The New Curator

by Natasha Hoare, Coline Milliard, Rafal Niemojewski, Ben Borthwick and Jonathan Watkins Laurence King, £30 (softcover)

By Mark Rappolt

Read the introduction to this book and you’ll probably end up chucking it in the bin. And not just because it’s symptomatic of contemporary art’s obsession with novelty; more because it expresses curating’s desperate desire for acknowledgement as an essential, specialist and discreet profession. Which always makes these books seem suspicious. Right from the off you’re told that a contemporary artworld is almost impossible to imagine without curators. People imagine it all the time. That Obrist, Biesenbach and Enwezor (none of whom are in this book – presumably because they are old curators) are household names. My mum would disagree. That new curating was invented by ‘legendary figures’. Like King Arthur? And, for the final kiss-off: ‘Let this book call the attention of all self-proclaimed curators to the methodologies and complexities of curatorial practice’. Let’s start a guild!

But stay your hand. This book is for the shelf not the bin

But stay your hand. This book is for the shelf not the bin. The interviews with 26 curators that are gathered in this volume make for a surprisingly fascinating read; not least because of the varied methodologies, backgrounds and even notions about what a curator does (Sofía Hernández Chong Cuy: ‘The word “urgency” makes me uneasy. I do not consider my or anyone’s curatorial practice akin to the work of a paramedic’). Among the interviewees are artists – Adam Broomberg and Oliver Chanarin; gallerists – Chang Tsong-Zung; theorists – Chus Martínez; agencies – Artangel; as well as curators of biennials or festivals around the world. The interviews themselves provide an insightful mix of the personal (how did the interviewee become a curator) and the professional and give the impression that curating is a refreshingly diverse and location-specific business.

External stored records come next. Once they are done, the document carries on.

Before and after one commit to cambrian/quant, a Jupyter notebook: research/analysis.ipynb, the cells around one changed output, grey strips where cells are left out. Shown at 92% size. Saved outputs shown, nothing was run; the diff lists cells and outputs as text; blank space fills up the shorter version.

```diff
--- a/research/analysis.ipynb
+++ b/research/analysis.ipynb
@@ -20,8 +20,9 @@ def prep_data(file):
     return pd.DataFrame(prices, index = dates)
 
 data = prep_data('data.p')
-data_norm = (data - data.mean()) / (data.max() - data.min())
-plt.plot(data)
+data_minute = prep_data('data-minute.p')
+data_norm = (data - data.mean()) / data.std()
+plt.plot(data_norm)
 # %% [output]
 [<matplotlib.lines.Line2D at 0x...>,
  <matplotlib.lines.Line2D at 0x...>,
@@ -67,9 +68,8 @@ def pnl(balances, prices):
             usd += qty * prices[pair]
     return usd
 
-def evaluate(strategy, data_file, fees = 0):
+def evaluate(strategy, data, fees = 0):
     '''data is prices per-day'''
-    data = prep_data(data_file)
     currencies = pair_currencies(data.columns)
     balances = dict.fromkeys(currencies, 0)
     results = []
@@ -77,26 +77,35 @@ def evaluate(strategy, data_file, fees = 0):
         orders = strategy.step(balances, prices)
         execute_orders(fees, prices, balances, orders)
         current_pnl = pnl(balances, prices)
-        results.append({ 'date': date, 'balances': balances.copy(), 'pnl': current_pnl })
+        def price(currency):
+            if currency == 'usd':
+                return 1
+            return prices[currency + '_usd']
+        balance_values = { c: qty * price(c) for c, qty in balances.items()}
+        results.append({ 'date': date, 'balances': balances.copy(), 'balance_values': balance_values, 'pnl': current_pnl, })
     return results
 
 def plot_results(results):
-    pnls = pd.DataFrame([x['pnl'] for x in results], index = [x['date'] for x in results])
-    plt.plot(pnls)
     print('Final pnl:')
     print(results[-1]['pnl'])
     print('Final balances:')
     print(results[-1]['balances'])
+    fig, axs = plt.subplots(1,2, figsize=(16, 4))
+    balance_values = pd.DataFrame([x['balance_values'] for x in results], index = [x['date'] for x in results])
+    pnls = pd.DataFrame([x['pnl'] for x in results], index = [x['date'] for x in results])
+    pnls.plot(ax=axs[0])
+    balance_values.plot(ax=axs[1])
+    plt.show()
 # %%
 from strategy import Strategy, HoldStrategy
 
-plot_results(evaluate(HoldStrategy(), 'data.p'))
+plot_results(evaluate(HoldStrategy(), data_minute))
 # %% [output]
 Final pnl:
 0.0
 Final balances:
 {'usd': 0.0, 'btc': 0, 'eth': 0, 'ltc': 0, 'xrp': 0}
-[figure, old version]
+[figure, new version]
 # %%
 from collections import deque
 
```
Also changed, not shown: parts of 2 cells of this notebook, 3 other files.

That introduction aside, there’s only one other gripe. While the editors of the book boast that they have gathered together curators ‘from the four corners of the globe’, in reality it is shamelessly Eurocentric. Almost every time a curator not from Europe or the Americas is introduced we are told something about their connection to the West: that Chang introduced many of China’s leading contemporary artists to Europe; that India’s Clark House Initiative has an ongoing collaboration with the Kadist Art Foundation in Paris; that the artists at the heart of the 2013 Ghetto Biennale in Haiti were later featured in the Venice Biennale; and that the Echigo-Tsumari Art Triennale in Japan collaborates with Grizedale Arts in England’s Lake District. Perhaps that’s something that can be revised when the new new curators come around. 

This article first appeared in the Summer 2016 issue of ArtReview Asia.